One can’t fault Dell for wanting to keep up with Apple (NASDAQ:AAPL) and HP (NYSE:HPQ). HP has maintained its stranglehold on worldwide notebook marketshare for over two years.
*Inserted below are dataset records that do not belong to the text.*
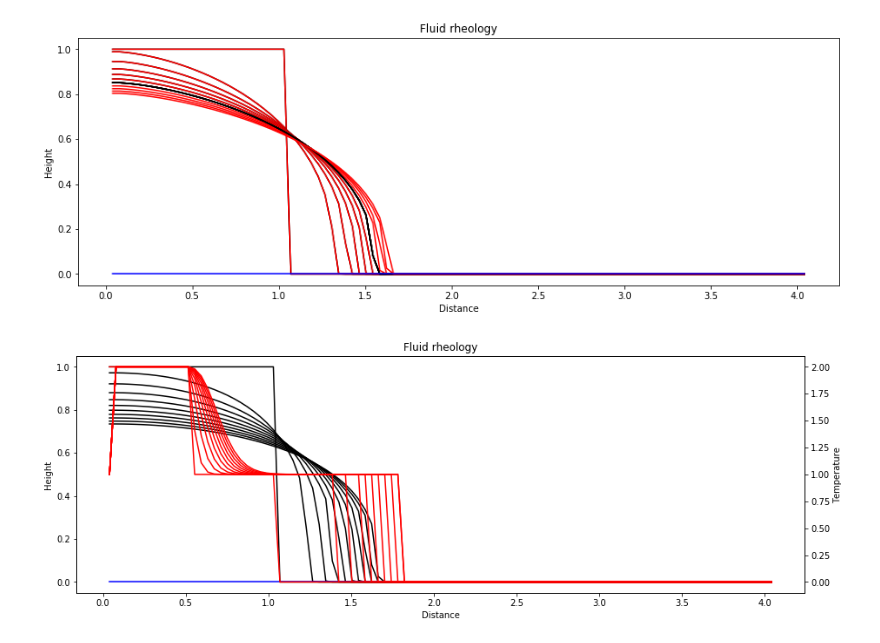
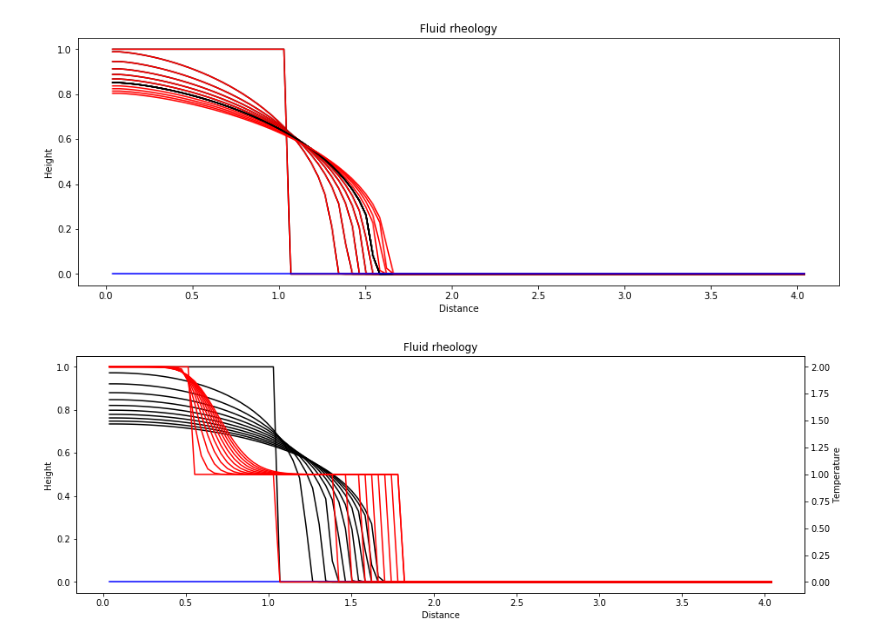
Before and after one commit to JanineBirnbaum18/3-phase-flow, a Jupyter notebook: Homogeneous flow.ipynb, the cells around one changed output. Saved outputs shown, nothing was run; the diff lists cells and outputs as text; code cells hidden in the pictures.

```diff
--- a/Homogeneous flow.ipynb
+++ b/Homogeneous flow.ipynb
@@ -402,7 +402,8 @@ def damBreak_T(x, h0, T0, T_lft, theta, rho, K, tauy, n, g, k_T, cp, ts, i):
 
             Y[k,1:-1] = (Yr + Yl)/2
             h[k+1,1:-1] = h_copy[1:-1] - s*dt/dx[:-1]*(Qr - Ql)
-            T[k+1,1:-1] = np.nan_to_num((T_copy[1:-1]*h_copy[1:-1] - s*dt/dx[:-1]*(T[k+j,1:-1]*Qr - T[k+j,:-2]*Ql))/h[k+1,1:-1]) #+ s*dt/dx[:-1]*(k_T/(rho[k+j,2:]*cp)*Txr - k_T/(rho[k+j,1:-1]*cp)*Txl)
+            T[k+1,1:-1] = np.nan_to_num((T_copy[1:-1]*h_copy[1:-1] - s*dt/dx[:-1]*(T[k+j,1:-1]*Qr - T[k+j,:-2]*Ql))/h[k+1,1:-1]) + s*dt/dx[:-1]*(k_T/(rho[k+j,2:]*cp)*Txr - k_T/(rho[k+j,1:-1]*cp)*Txl)
+
 
             h[k+1,0] = h[k+1,1]
             T[k+1,0] = T_lft[k+1]
@@ -424,7 +425,7 @@ theta = 30*np.ones(m+2)
 
 # Dimensional
 g = 10   # gravitational acceleration m/s^2
-k_T = 0  # thermal conductivity
+k_T = 0.001  # thermal conductivity
 cp = 1   # thermal diffusivity
 
 n = np.ones((i+2,m+2)) # power law exponent
@@ -434,31 +435,31 @@ tauy = 0*np.ones((i+2,m+2)) # yield stress in Pa
 
 # Initial condition
 h0 = np.zeros(m+2)
 h0[x<=L] = H
 T0 = np.zeros(m+2)
 T0[x<=L] = 1
 T0[x<=L/2] = 2
 T_lft = 2*np.ones(i+2)
 
 theta = np.zeros_like(x)
 x_trans = np.cumsum(cosd(theta)*dx)
 z0 = np.cumsum(sind(-theta)*dx)
 z0 -= np.min(z0)
 
 h, t, Y, T = damBreak_T(x, h0, T0, T_lft, theta, rho, K, tauy, n, g, k_T, cp, ts, i)
 
 
 fig,ax = plt.subplots(figsize=(15,5))
 ax2 = ax.twinx()
 for k in 1000*np.arange(10):
     ax.plot(x_trans,h[k,:].transpose()*cosd(theta) + z0,'k-',label='Herschel-Bulkley');
     ax2.plot(x_trans,T[k,:].transpose()*cosd(theta) + z0,'r-',label='Herschel-Bulkley');
 ax.plot(x_trans,h[-1,:].transpose()*cosd(theta) + z0,'k-',label='Herschel-Bulkley');
 ax2.plot(x_trans,T[-1,:].transpose()*cosd(theta) + z0,'r-',label='Herschel-Bulkley');
 ax.plot(x_trans,z0,'b-',label='Slope');
 ax.set_xlabel('Distance')
 ax.set_ylabel('Height')
 ax2.set_ylabel('Temperature')
 ax.set_title('Fluid rheology');
 # %% [output]
-[figure, old version]
+[figure, new version]
```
In North America, Dell’s “home territory,” marketshare has fallen below 2006 levels while Apple and HP continue to capture the bulk of sector growth.
Dell, which made its name selling low cost computers, has seen its competitive advantages eroded since growth peaked in 2006. As PCs have become increasingly commoditized, Dell has not been able to successfully scale its revenue despite a heavily growing market for PCs and notebooks.
While Apple and HP used new form factors and pioneer case designs with products like the MacBook and Touchsmart lines to defend their margins, Dell has simply watched its operating margins fall from a high of 8.6% in 2006 to barely 6% in 2009.
Not surprisingly, Dell stock has fallen over 50% in the last four years while HPQ and AAPL both appreciated substantially as optimism about Dell’s ability to capitalize on tech sector growth has evaporated and HPQ and AAPL have filled the growth void.
With the American consumer pulling back and even Apple sales waning, this move by Dell seems perplexing at best. Yes, there’s a market for high style notebooks. But, this is not a product which will move the needle for Dell. Furthermore, Apple’s brand clout is derived from its overall experience - hardware design, proprietary OS, and customer service through its retail locations. PC manufacturers are inherently disadvantaged as the user experience is ultimately commoditized regardless of how pretty a shell is put around the computer. Particularly in a recessionary environment, Dell shouldn’t be playing follow the leader and instead should be looking at how to add marginal value through design or technological changes to its PCs ala HP’s Touchsmart or Vivienne Tam lines which offer style, uniqueness, and a pricepoint significantly closer to $1,000 than $2,000.
Disclosure: Author was long shares of AAPL at the time of writing.